LONDON, July 7 (IFR) - The Republic of Iceland is planning
its first euro-denominated bond sale since 2006, a shift away
from the US dollar funding it relied on after its banking sector
Iceland has only tapped dollars since the collapse of its
banking sector in 2008. The new euro deal will have a maturity
of six years and will be marketed via leads Barclays, Citigroup,
Deutsche Bank and JP Morgan.
"The euro bond will allow Iceland to diversify away from its
traditional US dollar investor base," said a syndicate official
working on the deal, adding that the trade will appeal to
UK-based asset managers and others who are short of euro supply.
The odd six-year maturity will be used to service a large
redemption in the form of Nordic loans that the sovereign
borrowed at the height of the crisis.
Iceland was last in the public market with a
heavily-oversubscribed 10-year dollar bond in May 2012. The
previous year, it returned to the capital markets with a
five-year issue in the currency.
The path to market, however, has not always been smooth
sailing for Icelandic names, despite the Nordic island being
heralded as a European recovery story.
In May, Arion Banki put a euro issue on hold after investor
feedback on pricing did not match its expectations, a setback
for what was expected to be the last stage in the European
banking sector recovery.
The failure was a blow for the bank and for the country, as
market participants hoped the transaction could have opened the
door for other Icelandic lenders and the sovereign.
An investor call for the new euro issue will be held today
at 1pm, while initial price thoughts could be announced as early

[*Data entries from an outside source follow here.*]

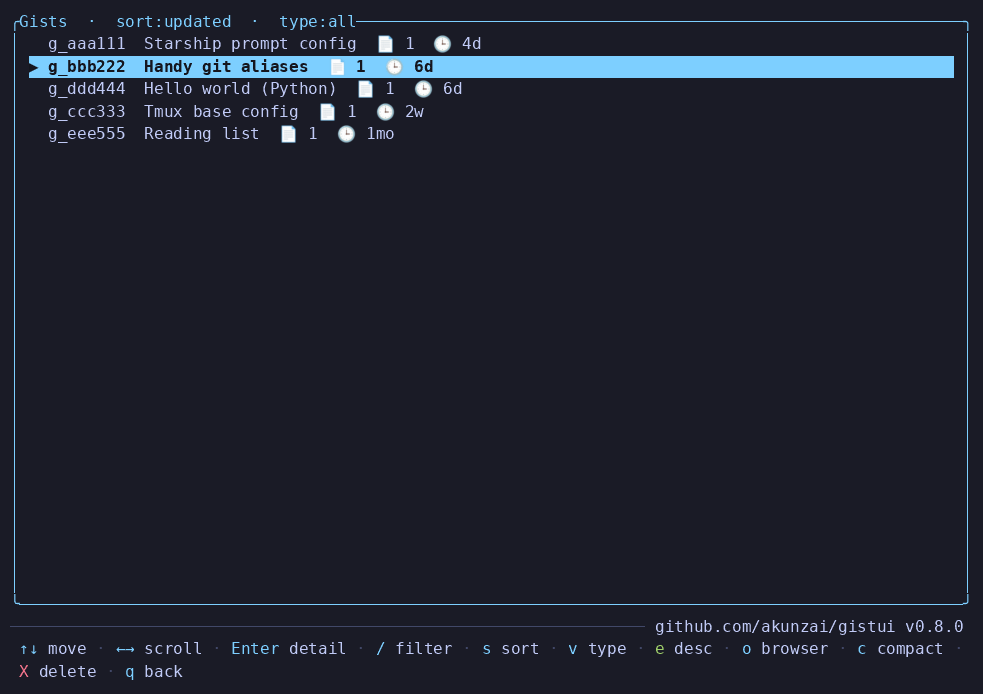
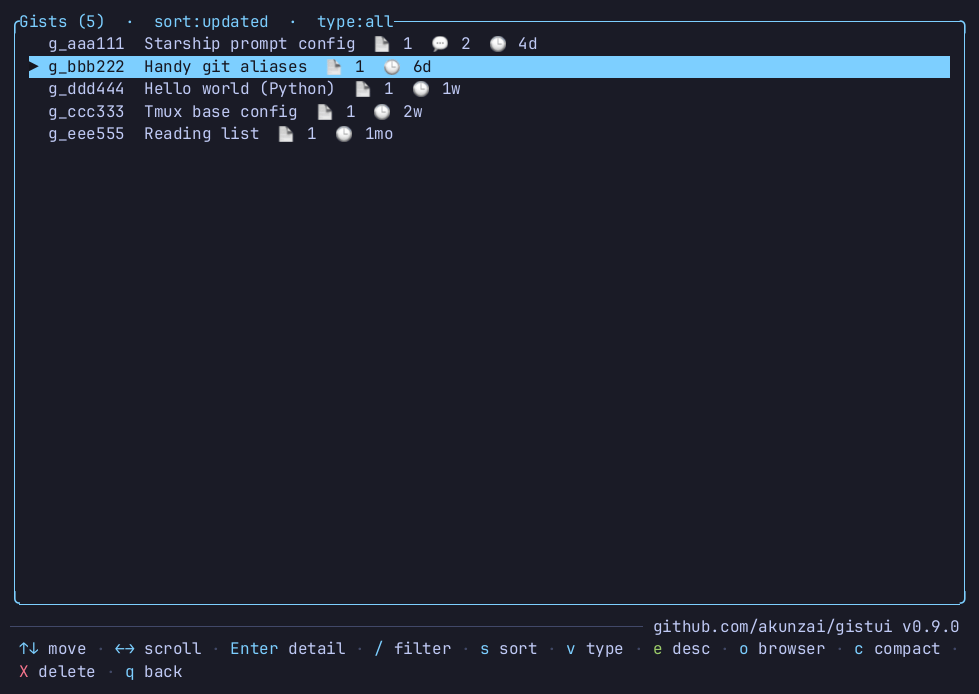
docs: cut the 0.9.0 changelog and refresh demo assets
- Cut [Unreleased] into [0.9.0] and make every version heading a
  reference-style release link, dropping the per-section "Full notes" lines.
- Re-record docs/demo.gif and docs/gist-manager.png against the 0.9.0 UI.
  Give a demo gist a comment count (seed.py + fake-gh) so the gist-manager
  screenshot showcases the new 💬 marker.

diff --git a/scripts/demo/seed.py b/scripts/demo/seed.py
@@ -24,6 +24,7 @@ GISTS = {
         "public": True,
         "updated_at": "2026-06-09T18:20:00Z",
         "created_at": "2026-03-01T00:00:00Z",
+        "comments": 2,
         "files": {
             "starship.toml": (
                 "# Starship prompt\n"

diff --git a/CHANGELOG.md b/CHANGELOG.md
@@ -1,6 +1,6 @@
 # Changelog
 
-All notable changes are summarised here. Each release links to its full,
+All notable changes are summarised here. Each version links to its full,
 auto-generated notes on the [GitHub Releases][releases] page, which remains the
 authoritative source.
 
@@ -10,13 +10,15 @@ and this project adheres to [Semantic Versioning](https://semver.org/spec/v2.0.0
 
 ## [Unreleased]
 
-- Gist manager rows show a `💬 N` comment count for gists that have comments (drawn from the
-  existing gist-list fetch — no extra API calls).
-- Item counts in the Local, Gists and Pins titles (e.g. `Gists (3/12)` when a filter is
-  active, `(N)` otherwise), matching the existing `Files (N)` / `Comments (N)` style.
+## [0.9.0] — 2026-06-14
+
 - Gist detail view is now tabbed — a `Files │ Comments` strip under the basic info shows one
   pane at a time (opens on the Files tab; `Tab` switches), instead of stacking both panes.
 - Scrollbar on the gist-detail comments pane (the Diff and Preview panes already had one).
+- Item counts in the Local, Gists and Pins titles (e.g. `Gists (3/12)` when a filter is
+  active, `(N)` otherwise), matching the existing `Files (N)` / `Comments (N)` style.
+- Gist manager rows show a `💬 N` comment count for gists that have comments (drawn from the
+  existing gist-list fetch — no extra API calls).
 - Animated spinner on the scanning, loading and working states (replaces the static `⏳`),
   so long-running `gh` operations no longer look frozen.
 - Install from crates.io: `cargo install gistui`, or `cargo binstall gistui` for the
@@ -32,8 +34,6 @@ and this project adheres to [Semantic Versioning](https://semver.org/spec/v2.0.0
 - Homebrew install: `brew install akunzai/tap/gistui`.
 - Crate metadata, README badges, and this changelog.
 
-[Full notes](https://github.com/akunzai/gistui/releases/tag/v0.8.0).
-
 ## [0.7.0] — 2026-06-12
 
 - Cursor-based file selection in the gist detail view.
@@ -43,14 +43,10 @@ and this project adheres to [Semantic Versioning](https://semver.org/spec/v2.0.0
 - PageUp/PageDown scrolling.
 - GitHub Pages landing page.
 
-[Full notes](https://github.com/akunzai/gistui/releases/tag/v0.7.0).
-
 ## [0.6.0] — 2026-06-12
 
 - Preview file content with number keys in the detail view.
 - HTTPS clone during compaction to avoid SSH passphrase prompts.
-
-[Full notes](https://github.com/akunzai/gistui/releases/tag/v0.6.0).
 
 ## [0.5.0] — 2026-06-11
 
@@ -58,16 +54,12 @@ and this project adheres to [Semantic Versioning](https://semver.org/spec/v2.0.0
 - Anchor-driven list ranking with pinned/same-name markers.
 - Windows key-repeat fix.
 
-[Full notes](https://github.com/akunzai/gistui/releases/tag/v0.5.0).
-
 ## [0.4.0] — 2026-06-11
 
 - UI refresh.
 - Gist revision compaction.
 - Quit guard.
 - Pane-oriented Enter diff preview.
-
-[Full notes](https://github.com/akunzai/gistui/releases/tag/v0.4.0).
 
 ## [0.3.0] — 2026-06-10
 
@@ -79,8 +71,6 @@ and this project adheres to [Semantic Versioning](https://semver.org/spec/v2.0.0
 - Collapsible diff context.
 - Working-directory path argument.
 
-[Full notes](https://github.com/akunzai/gistui/releases/tag/v0.3.0).
-
 ## [0.2.0] — 2026-06-09
 
 - Paginate beyond 100 gists.
@@ -91,8 +81,6 @@ and this project adheres to [Semantic Versioning](https://semver.org/spec/v2.0.0
 - A pins view.
 - Word-level inline diff highlighting.
 
-[Full notes](https://github.com/akunzai/gistui/releases/tag/v0.2.0).
-
 ## [0.1.0] — 2026-06-09
 
 - Initial MVP: browse and rank gists against the working directory.
@@ -102,6 +90,14 @@ and this project adheres to [Semantic Versioning](https://semver.org/spec/v2.0.0
 - Off-thread loading with an on-disk cache.
 - Overwrite-confirm safety gate.
 
-[Full notes](https://github.com/akunzai/gistui/releases/tag/v0.1.0).
-
+[unreleased]: https://github.com/akunzai/gistui/compare/v0.9.0...HEAD
+[0.9.0]: https://github.com/akunzai/gistui/releases/tag/v0.9.0
+[0.8.0]: https://github.com/akunzai/gistui/releases/tag/v0.8.0
+[0.7.0]: https://github.com/akunzai/gistui/releases/tag/v0.7.0
+[0.6.0]: https://github.com/akunzai/gistui/releases/tag/v0.6.0
+[0.5.0]: https://github.com/akunzai/gistui/releases/tag/v0.5.0
+[0.4.0]: https://github.com/akunzai/gistui/releases/tag/v0.4.0
+[0.3.0]: https://github.com/akunzai/gistui/releases/tag/v0.3.0
+[0.2.0]: https://github.com/akunzai/gistui/releases/tag/v0.2.0
+[0.1.0]: https://github.com/akunzai/gistui/releases/tag/v0.1.0
 [releases]: https://github.com/akunzai/gistui/releases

as this afternoon, depending on investor feedback.
Iceland is rated Baa3/BBB-/BBB (all stable).
(Reporting by Sarka Halas, editing by Julian Baker)